> _WORK REQUEST_
From the entries, return every line where the string "elsewhere" shows up.

> _RECORD EXCERPTS_
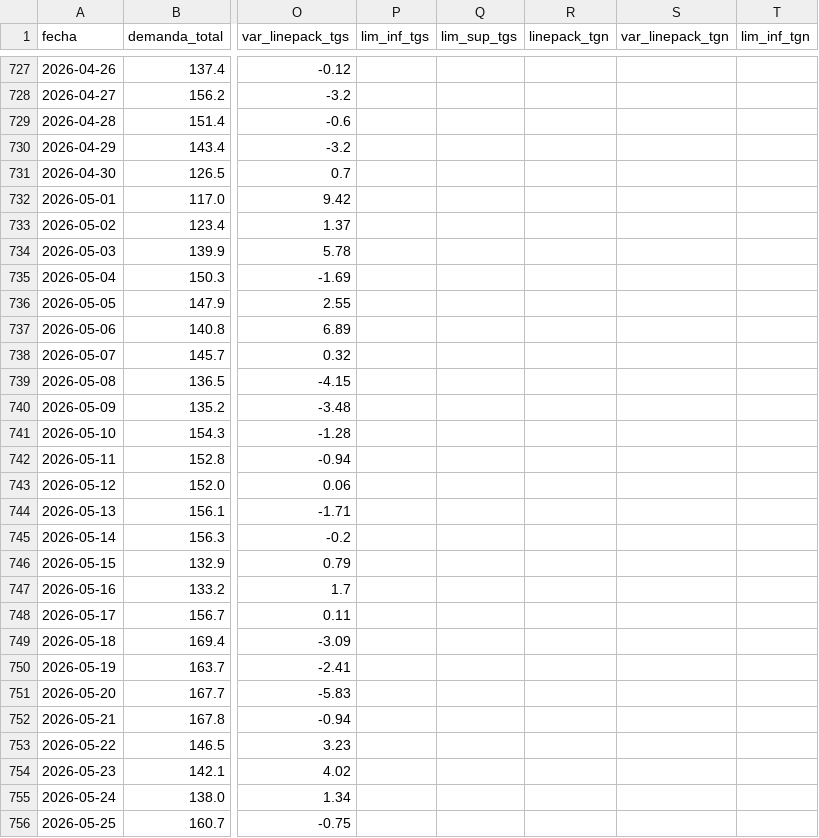
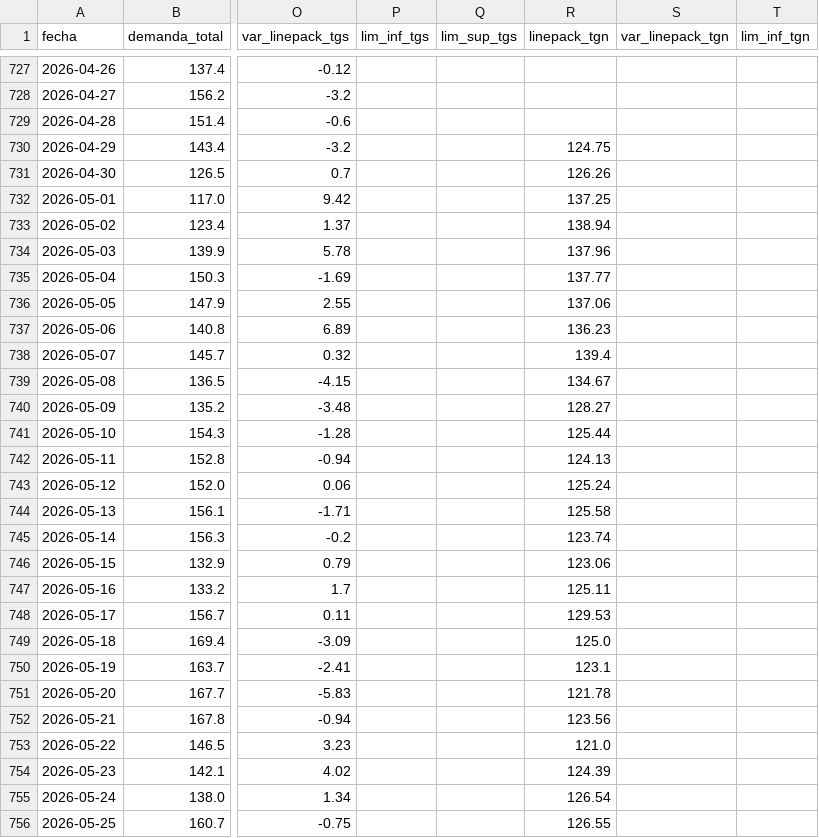
Before and after one commit to RodrigoManassero/estado-sistema-gas-rodrigo, a CSV file: data/daily.csv, drawn as a sheet; only a part is shown, gaps mark what is left out; the diff covers the shown part only; the diff names each change by its address in the sheet, - before the commit and + after, or states it on an @@ line.

```diff
--- a/data/daily.csv
+++ b/data/daily.csv
-R730 (linepack_tgn): (empty)
+R730 (linepack_tgn): 124.75
-R731 (linepack_tgn): (empty)
+R731 (linepack_tgn): 126.26
-R732 (linepack_tgn): (empty)
+R732 (linepack_tgn): 137.25
-R733 (linepack_tgn): (empty)
+R733 (linepack_tgn): 138.94
-R734 (linepack_tgn): (empty)
+R734 (linepack_tgn): 137.96
-R735 (linepack_tgn): (empty)
+R735 (linepack_tgn): 137.77
-R736 (linepack_tgn): (empty)
+R736 (linepack_tgn): 137.06
-R737 (linepack_tgn): (empty)
+R737 (linepack_tgn): 136.23
-R738 (linepack_tgn): (empty)
+R738 (linepack_tgn): 139.4
-R739 (linepack_tgn): (empty)
+R739 (linepack_tgn): 134.67
-R740 (linepack_tgn): (empty)
+R740 (linepack_tgn): 128.27
-R741 (linepack_tgn): (empty)
+R741 (linepack_tgn): 125.44
-R742 (linepack_tgn): (empty)
+R742 (linepack_tgn): 124.13
-R743 (linepack_tgn): (empty)
+R743 (linepack_tgn): 125.24
-R744 (linepack_tgn): (empty)
+R744 (linepack_tgn): 125.58
-R745 (linepack_tgn): (empty)
+R745 (linepack_tgn): 123.74
-R746 (linepack_tgn): (empty)
+R746 (linepack_tgn): 123.06
-R747 (linepack_tgn): (empty)
+R747 (linepack_tgn): 125.11
-R748 (linepack_tgn): (empty)
+R748 (linepack_tgn): 129.53
-R749 (linepack_tgn): (empty)
+R749 (linepack_tgn): 125.0
-R750 (linepack_tgn): (empty)
+R750 (linepack_tgn): 123.1
-R751 (linepack_tgn): (empty)
+R751 (linepack_tgn): 121.78
-R752 (linepack_tgn): (empty)
+R752 (linepack_tgn): 123.56
-R753 (linepack_tgn): (empty)
+R753 (linepack_tgn): 121.0
-R754 (linepack_tgn): (empty)
+R754 (linepack_tgn): 124.39
-R755 (linepack_tgn): (empty)
+R755 (linepack_tgn): 126.54
-R756 (linepack_tgn): (empty)
+R756 (linepack_tgn): 126.55
```
Also changed, not shown: 123 edited cells elsewhere in this file, 2 other files.
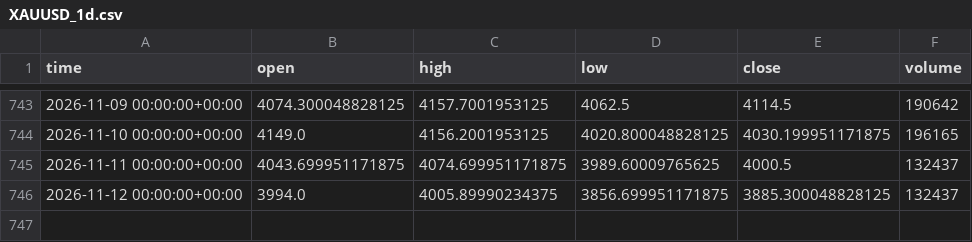
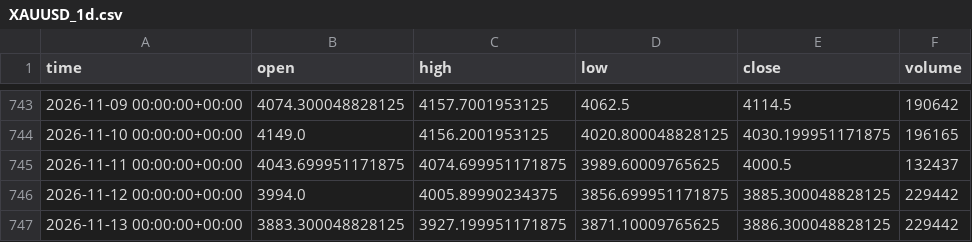
Before and after one commit to Esiri-Angel/Goldbot, a CSV file: study/data/XAUUSD_1d.csv, drawn as a sheet; only a part is shown, gaps mark what is left out.

```diff
--- a/study/data/XAUUSD_1d.csv
+++ b/study/data/XAUUSD_1d.csv
@@ -745,2 +745,3 @@ time,open,high,low,close,volume
 2026-11-11 00:00:00+00:00,4043.699951171875,4074.699951171875,3989.60009765625,4000.5,132437
-2026-11-12 00:00:00+00:00,3994.0,4005.89990234375,3856.699951171875,3885.300048828125,132437
+2026-11-12 00:00:00+00:00,3994.0,4005.89990234375,3856.699951171875,3885.300048828125,229442
+2026-11-13 00:00:00+00:00,3883.300048828125,3927.199951171875,3871.10009765625,3886.300048828125,229442
```
Also changed, not shown: study/data/XAUUSD_15m.csv, study/data/XAUUSD_30m.csv, 4 other files.
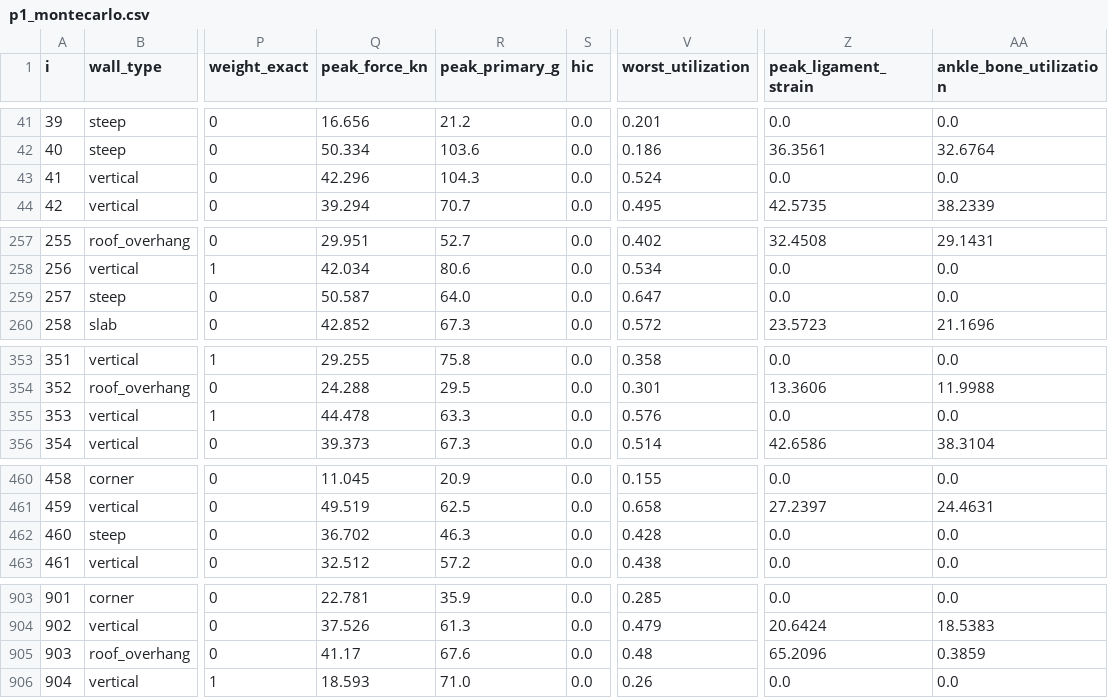
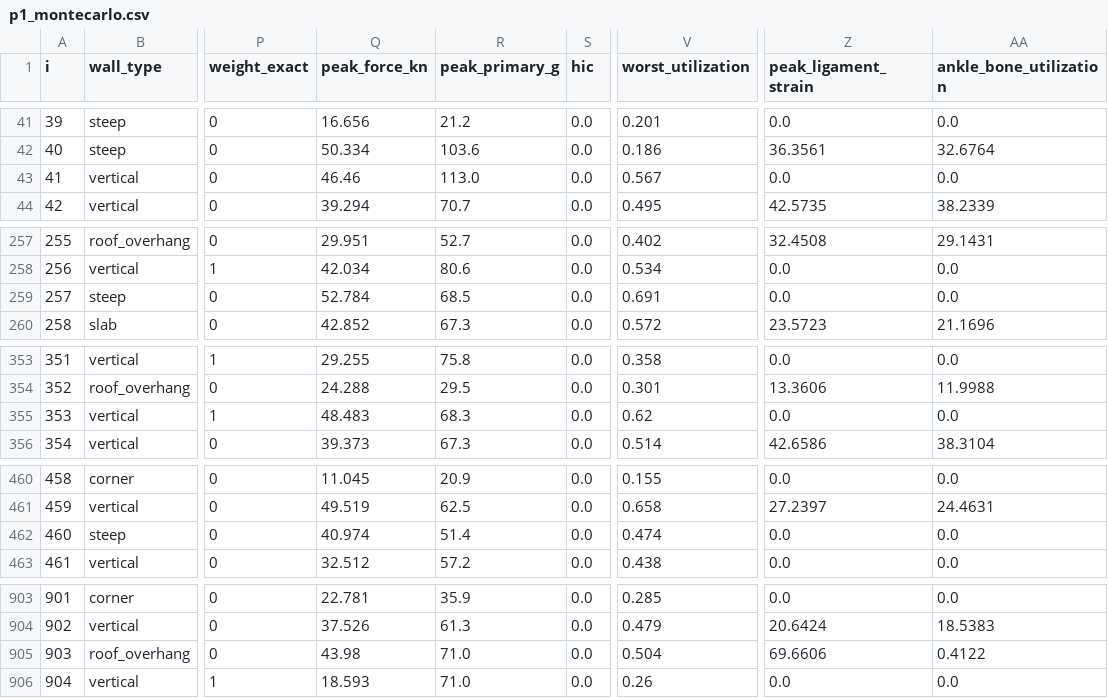
Before and after one commit to CurrenWong/climbing_fall_analysis, a CSV file: results/p1_montecarlo.csv, drawn as a sheet; only a part is shown, gaps mark what is left out; the diff covers the shown part only; the diff names each change by its address in the sheet, - before the commit and + after, or states it on an @@ line.

```diff
--- a/results/p1_montecarlo.csv
+++ b/results/p1_montecarlo.csv
-Q43 (peak_force_kn): 42.296
+Q43 (peak_force_kn): 46.46
-R43 (peak_primary_g): 104.3
+R43 (peak_primary_g): 113.0
-V43 (worst_utilization): 0.524
+V43 (worst_utilization): 0.567
-Q259 (peak_force_kn): 50.587
+Q259 (peak_force_kn): 52.784
-R259 (peak_primary_g): 64.0
+R259 (peak_primary_g): 68.5
-V259 (worst_utilization): 0.647
+V259 (worst_utilization): 0.691
-Q355 (peak_force_kn): 44.478
+Q355 (peak_force_kn): 48.483
-R355 (peak_primary_g): 63.3
+R355 (peak_primary_g): 68.3
-V355 (worst_utilization): 0.576
+V355 (worst_utilization): 0.62
-Q462 (peak_force_kn): 36.702
+Q462 (peak_force_kn): 40.974
-R462 (peak_primary_g): 46.3
+R462 (peak_primary_g): 51.4
-V462 (worst_utilization): 0.428
+V462 (worst_utilization): 0.474
-Q905 (peak_force_kn): 41.17
+Q905 (peak_force_kn): 43.98
-R905 (peak_primary_g): 67.6
+R905 (peak_primary_g): 71.0
-V905 (worst_utilization): 0.48
+V905 (worst_utilization): 0.504
-Z905 (peak_ligament_strain): 65.2096
+Z905 (peak_ligament_strain): 69.6606
-AA905 (ankle_bone_utilization): 0.3859
+AA905 (ankle_bone_utilization): 0.4122
```
Also changed, not shown: 38 edited cells elsewhere in this file, results/opensim_fe/joint_reactions_summary.csv, 52 other files.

> _ANSWER TO THE EXERCISE_
Also changed, not shown: 123 edited cells elsewhere in this file, 2 other files.
Also changed, not shown: 38 edited cells elsewhere in this file, results/opensim_fe/joint_reactions_summary.csv, 52 other files.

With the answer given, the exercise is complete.